> [Exercise]:
Would you please report how many lines of the listing contain "from"? Reply with that number only.

|---|

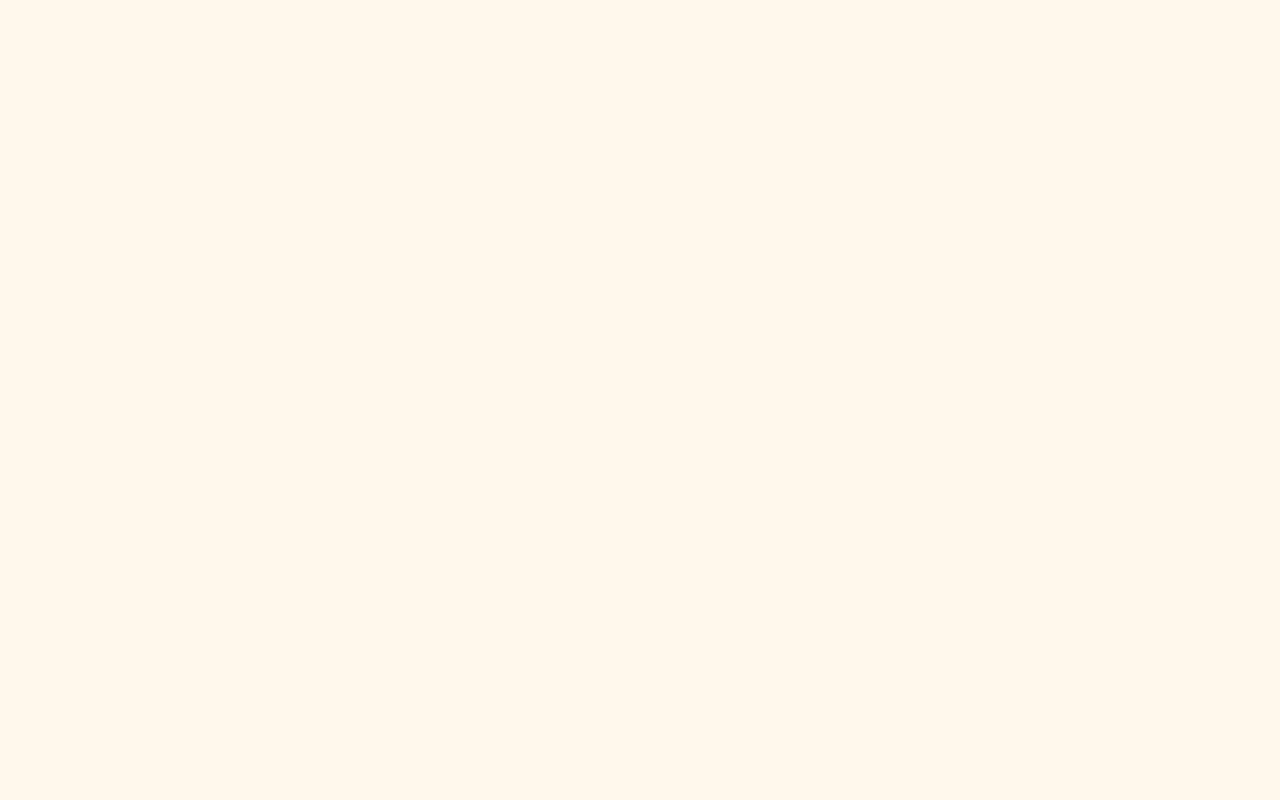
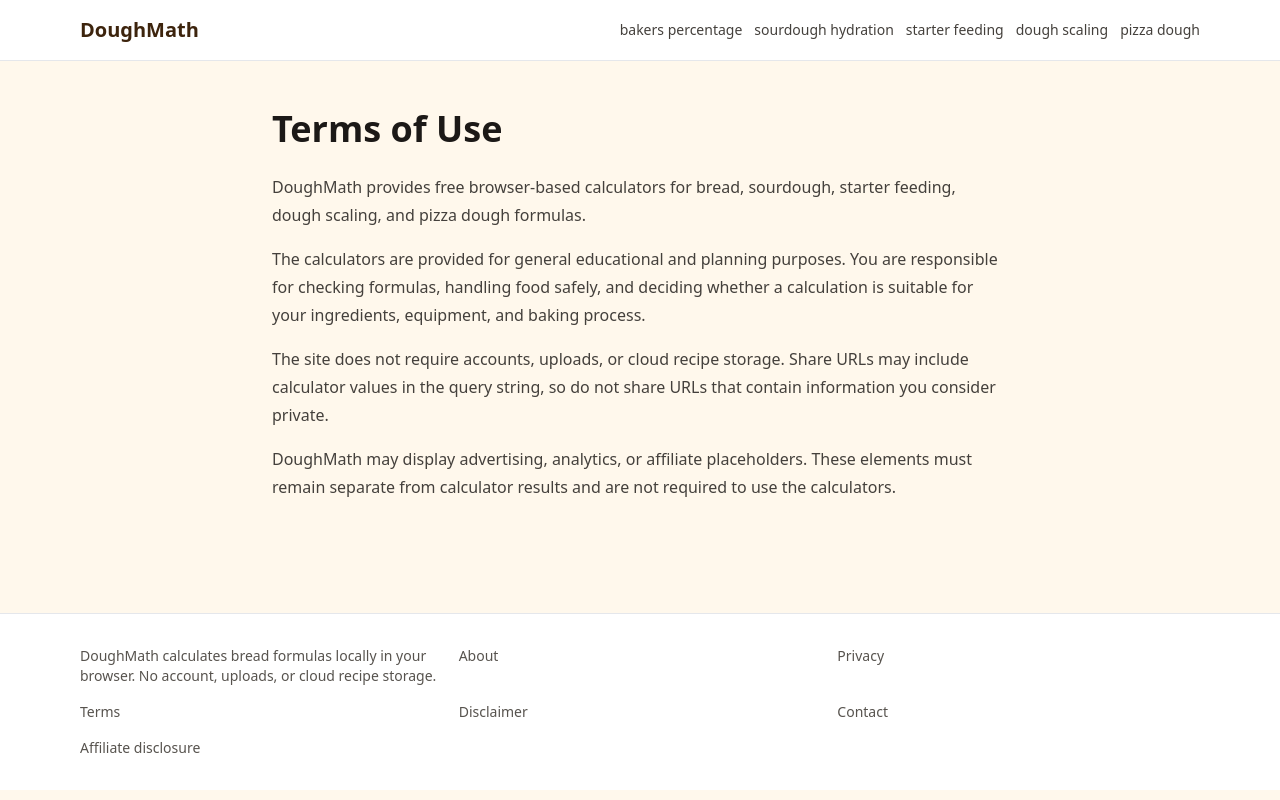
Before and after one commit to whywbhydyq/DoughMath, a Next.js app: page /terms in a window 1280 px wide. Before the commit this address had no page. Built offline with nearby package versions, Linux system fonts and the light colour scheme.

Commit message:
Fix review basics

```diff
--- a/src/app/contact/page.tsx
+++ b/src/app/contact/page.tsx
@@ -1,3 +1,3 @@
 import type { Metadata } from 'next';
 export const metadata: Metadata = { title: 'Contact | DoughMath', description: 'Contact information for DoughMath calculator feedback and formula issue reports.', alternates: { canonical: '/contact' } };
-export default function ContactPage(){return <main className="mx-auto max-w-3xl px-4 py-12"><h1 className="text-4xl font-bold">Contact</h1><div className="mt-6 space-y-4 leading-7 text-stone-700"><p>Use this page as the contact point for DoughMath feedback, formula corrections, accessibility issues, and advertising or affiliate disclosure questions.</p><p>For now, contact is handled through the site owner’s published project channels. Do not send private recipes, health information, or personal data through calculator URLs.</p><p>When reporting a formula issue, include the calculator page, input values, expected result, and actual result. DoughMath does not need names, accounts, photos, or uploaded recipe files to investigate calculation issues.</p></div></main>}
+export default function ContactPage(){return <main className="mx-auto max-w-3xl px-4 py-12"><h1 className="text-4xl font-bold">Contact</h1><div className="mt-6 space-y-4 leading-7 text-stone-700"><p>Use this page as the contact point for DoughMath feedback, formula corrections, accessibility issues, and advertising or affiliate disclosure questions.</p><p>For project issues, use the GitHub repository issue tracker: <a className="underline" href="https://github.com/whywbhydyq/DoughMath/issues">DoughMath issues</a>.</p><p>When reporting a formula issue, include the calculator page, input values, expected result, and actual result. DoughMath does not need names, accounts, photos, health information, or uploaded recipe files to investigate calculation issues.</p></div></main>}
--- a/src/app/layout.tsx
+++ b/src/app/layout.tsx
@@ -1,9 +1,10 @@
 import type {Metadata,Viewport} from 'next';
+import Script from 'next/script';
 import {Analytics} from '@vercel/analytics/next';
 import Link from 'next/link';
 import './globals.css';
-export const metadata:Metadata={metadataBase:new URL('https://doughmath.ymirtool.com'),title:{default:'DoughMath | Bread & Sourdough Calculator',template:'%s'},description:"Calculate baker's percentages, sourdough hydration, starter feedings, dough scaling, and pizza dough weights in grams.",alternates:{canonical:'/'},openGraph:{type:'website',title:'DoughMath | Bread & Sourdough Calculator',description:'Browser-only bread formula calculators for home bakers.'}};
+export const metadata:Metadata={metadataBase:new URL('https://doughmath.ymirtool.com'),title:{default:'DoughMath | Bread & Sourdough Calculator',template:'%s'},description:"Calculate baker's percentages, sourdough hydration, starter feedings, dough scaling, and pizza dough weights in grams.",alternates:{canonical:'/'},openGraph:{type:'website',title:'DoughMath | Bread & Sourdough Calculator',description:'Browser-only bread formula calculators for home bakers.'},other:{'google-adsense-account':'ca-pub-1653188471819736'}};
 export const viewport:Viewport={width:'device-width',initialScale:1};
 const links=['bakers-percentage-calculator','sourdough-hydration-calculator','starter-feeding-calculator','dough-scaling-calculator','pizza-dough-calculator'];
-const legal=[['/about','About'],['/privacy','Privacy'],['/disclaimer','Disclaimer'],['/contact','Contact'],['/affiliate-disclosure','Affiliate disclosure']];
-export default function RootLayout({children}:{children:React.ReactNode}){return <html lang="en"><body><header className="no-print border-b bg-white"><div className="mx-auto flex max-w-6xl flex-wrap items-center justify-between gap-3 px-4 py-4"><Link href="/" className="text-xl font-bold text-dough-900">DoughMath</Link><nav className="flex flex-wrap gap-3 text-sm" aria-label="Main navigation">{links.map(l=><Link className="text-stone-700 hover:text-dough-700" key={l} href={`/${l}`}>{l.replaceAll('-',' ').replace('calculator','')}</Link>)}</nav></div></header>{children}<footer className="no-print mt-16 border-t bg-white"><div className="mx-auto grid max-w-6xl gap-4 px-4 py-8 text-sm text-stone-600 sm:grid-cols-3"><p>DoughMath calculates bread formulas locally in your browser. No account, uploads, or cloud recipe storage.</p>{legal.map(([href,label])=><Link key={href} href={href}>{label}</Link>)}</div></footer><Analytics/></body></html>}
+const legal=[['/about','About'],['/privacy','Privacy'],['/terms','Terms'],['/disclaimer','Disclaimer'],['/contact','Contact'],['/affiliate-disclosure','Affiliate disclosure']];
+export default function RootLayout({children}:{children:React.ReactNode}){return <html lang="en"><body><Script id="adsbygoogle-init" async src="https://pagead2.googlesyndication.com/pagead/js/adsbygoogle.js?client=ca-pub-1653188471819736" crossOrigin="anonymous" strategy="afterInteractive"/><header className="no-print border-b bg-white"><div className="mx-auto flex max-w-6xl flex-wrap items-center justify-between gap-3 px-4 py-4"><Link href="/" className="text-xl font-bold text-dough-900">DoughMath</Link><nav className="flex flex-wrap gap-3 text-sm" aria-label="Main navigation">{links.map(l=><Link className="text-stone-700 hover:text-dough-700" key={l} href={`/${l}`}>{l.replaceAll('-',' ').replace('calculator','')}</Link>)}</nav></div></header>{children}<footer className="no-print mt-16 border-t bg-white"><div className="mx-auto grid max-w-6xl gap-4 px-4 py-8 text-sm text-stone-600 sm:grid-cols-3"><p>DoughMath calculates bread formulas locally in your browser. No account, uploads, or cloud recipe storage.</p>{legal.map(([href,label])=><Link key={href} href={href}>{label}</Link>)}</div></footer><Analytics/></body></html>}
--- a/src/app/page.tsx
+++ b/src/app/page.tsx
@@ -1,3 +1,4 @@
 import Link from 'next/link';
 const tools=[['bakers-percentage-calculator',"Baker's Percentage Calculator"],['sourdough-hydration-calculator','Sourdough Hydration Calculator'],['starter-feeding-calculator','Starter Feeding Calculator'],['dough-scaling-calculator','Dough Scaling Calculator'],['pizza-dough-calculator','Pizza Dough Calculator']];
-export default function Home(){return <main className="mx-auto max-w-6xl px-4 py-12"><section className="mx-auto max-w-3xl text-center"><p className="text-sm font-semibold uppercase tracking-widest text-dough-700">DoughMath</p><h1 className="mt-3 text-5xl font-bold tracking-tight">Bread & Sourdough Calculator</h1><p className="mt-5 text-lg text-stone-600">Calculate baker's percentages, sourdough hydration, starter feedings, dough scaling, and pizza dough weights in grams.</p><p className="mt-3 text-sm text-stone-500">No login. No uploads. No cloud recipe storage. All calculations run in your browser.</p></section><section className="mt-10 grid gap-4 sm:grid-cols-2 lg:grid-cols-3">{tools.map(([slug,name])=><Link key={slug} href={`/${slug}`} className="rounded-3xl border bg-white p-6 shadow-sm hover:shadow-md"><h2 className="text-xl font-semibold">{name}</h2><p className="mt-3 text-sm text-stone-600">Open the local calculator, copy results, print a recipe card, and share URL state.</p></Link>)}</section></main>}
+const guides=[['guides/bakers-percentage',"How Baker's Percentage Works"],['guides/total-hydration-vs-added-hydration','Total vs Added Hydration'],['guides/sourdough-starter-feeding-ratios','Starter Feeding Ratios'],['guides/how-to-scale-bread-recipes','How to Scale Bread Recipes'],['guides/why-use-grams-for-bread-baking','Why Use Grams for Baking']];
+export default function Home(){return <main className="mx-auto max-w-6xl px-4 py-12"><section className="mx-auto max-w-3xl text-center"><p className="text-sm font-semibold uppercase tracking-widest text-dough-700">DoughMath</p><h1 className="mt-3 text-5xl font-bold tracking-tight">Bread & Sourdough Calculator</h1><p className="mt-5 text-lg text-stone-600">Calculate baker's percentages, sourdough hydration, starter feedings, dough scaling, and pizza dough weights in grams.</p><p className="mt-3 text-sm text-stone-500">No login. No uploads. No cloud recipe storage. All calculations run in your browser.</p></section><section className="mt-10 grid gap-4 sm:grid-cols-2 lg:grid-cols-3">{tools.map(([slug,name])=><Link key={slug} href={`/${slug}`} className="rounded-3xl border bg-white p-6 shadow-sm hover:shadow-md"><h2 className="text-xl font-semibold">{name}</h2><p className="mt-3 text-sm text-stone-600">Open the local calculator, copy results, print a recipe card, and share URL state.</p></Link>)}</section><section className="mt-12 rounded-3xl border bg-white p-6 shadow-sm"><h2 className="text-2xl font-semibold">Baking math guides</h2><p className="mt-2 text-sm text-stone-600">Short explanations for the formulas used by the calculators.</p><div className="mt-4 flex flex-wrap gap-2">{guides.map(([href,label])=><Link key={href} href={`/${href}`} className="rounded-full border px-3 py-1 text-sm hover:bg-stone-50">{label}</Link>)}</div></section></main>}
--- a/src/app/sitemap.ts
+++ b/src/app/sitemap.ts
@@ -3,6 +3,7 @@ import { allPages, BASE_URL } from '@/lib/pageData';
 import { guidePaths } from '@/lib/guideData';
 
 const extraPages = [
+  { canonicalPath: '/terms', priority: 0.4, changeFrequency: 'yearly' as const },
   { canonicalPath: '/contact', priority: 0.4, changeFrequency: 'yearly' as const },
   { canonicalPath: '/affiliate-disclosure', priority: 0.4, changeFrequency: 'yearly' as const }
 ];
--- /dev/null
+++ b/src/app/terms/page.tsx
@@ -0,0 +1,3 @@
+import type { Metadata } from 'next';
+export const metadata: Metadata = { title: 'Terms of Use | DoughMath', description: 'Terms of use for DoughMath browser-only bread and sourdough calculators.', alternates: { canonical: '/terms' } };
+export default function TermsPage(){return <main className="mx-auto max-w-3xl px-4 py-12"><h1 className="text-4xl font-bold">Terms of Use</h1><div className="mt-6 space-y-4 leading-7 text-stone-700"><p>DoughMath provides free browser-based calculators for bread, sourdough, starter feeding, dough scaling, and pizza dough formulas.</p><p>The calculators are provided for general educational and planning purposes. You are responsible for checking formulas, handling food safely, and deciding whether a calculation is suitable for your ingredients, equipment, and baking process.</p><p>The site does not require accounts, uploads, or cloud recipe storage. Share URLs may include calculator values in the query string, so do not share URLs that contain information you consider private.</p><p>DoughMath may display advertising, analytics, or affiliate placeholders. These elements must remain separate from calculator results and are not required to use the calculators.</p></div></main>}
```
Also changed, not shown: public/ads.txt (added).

|---|

> [Problem solution]:
10